As state tax revenues continue to shrink, Gov. Sonny Perdue has ordered some serious belt tightening that will be felt in Columbus and across the state.
The 2009 fiscal year budget, which took effect July 1, was set at $19.08 billion. The state is forecasting a $1.6 billion shortfall. What does that mean to Columbus?
Ask Columbus Technical College President Bob Jones. He called a meeting of his staff Monday afternoon and laid out the grisley details of how he will take between $629,000 and more more than a million out of his $10.5 million state allotment this year.
Word of the cuts severity began to leak out Friday.
Republican state senators were told in an e-mail from the Lt. Gov. Casey Cagle's offices the requested cuts would be harsh.
Among the proposed cuts:
6 percent across the board cuts to state agencies.

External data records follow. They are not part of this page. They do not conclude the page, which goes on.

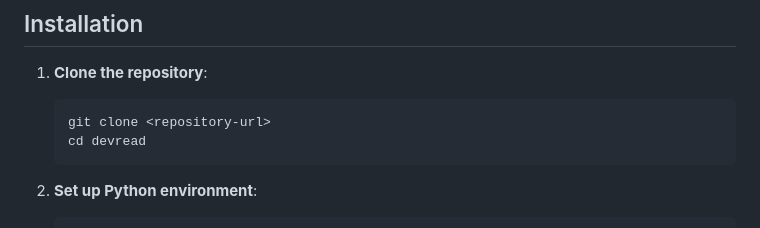
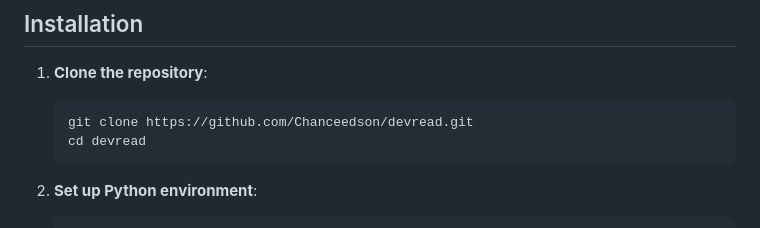
Before and after one commit to Chanceedson/devread, a Markdown page: README.md, the part around the change. Drawn GitHub-style.

Commit message:
Update repository URL in installation instructions

````diff
--- a/README.md
+++ b/README.md
@@ -41,7 +41,7 @@ devread/
 
 1. **Clone the repository**:
    ```bash
-   git clone <repository-url>
+   git clone https://github.com/Chanceedson/devread.git
    cd devread
    ```
 
````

This not include the Quality Based Education funding formula for grades K-12 and Medicaid.
5 percent cut to Medicaid and Peachcare, the state-funded insurance program for low-income children.
2 percent cut to Quality Based Education, which will impact every public school district in the state
The state will also defer employee pay raises. This does not include teachers, University System or the Department of Technical or Adult Education due to contractual obligations.
Sen. Seth Harp, R-Columbus, said the cuts are difficult but necessary.
"I will remind you— and everybody else — that the bottom line is we can't spend it if we don't have it," Harp said. "Right now, we don't have it."
The fear is the 6 percent cuts is just the start. If state tax revenue continues to decline, the cuts could be deeper. The state has asked agencies it funds to loook at the possibility of 8 and 10 percent cuts.
The University System of Georgia is ahead of the curve. The agency that govens the state's 35 public colleges and universities asked its schools more than a month ago to look at 5 percent cuts, though Perdue at the time was asking for just 3.5 percent from the system.
For Columbus State University, this could mean cuts of up to $2 million from its $40.5 million state funding.
One of the moves the state is taking is to protect its $1.088 billion reserve fund. The state had to draw $600 million out of it at the end of June to cover the shortfall in the 2008 fiscal year budget. Keeping the reserves at more than $1 billion is wise, Harp said.
"By holding back the billion, the governor is saying 'we ain't there yet,'" Harp said. "And it may be a while before we are there. It is prudent to take out time, see what happens and hope the economy turns around."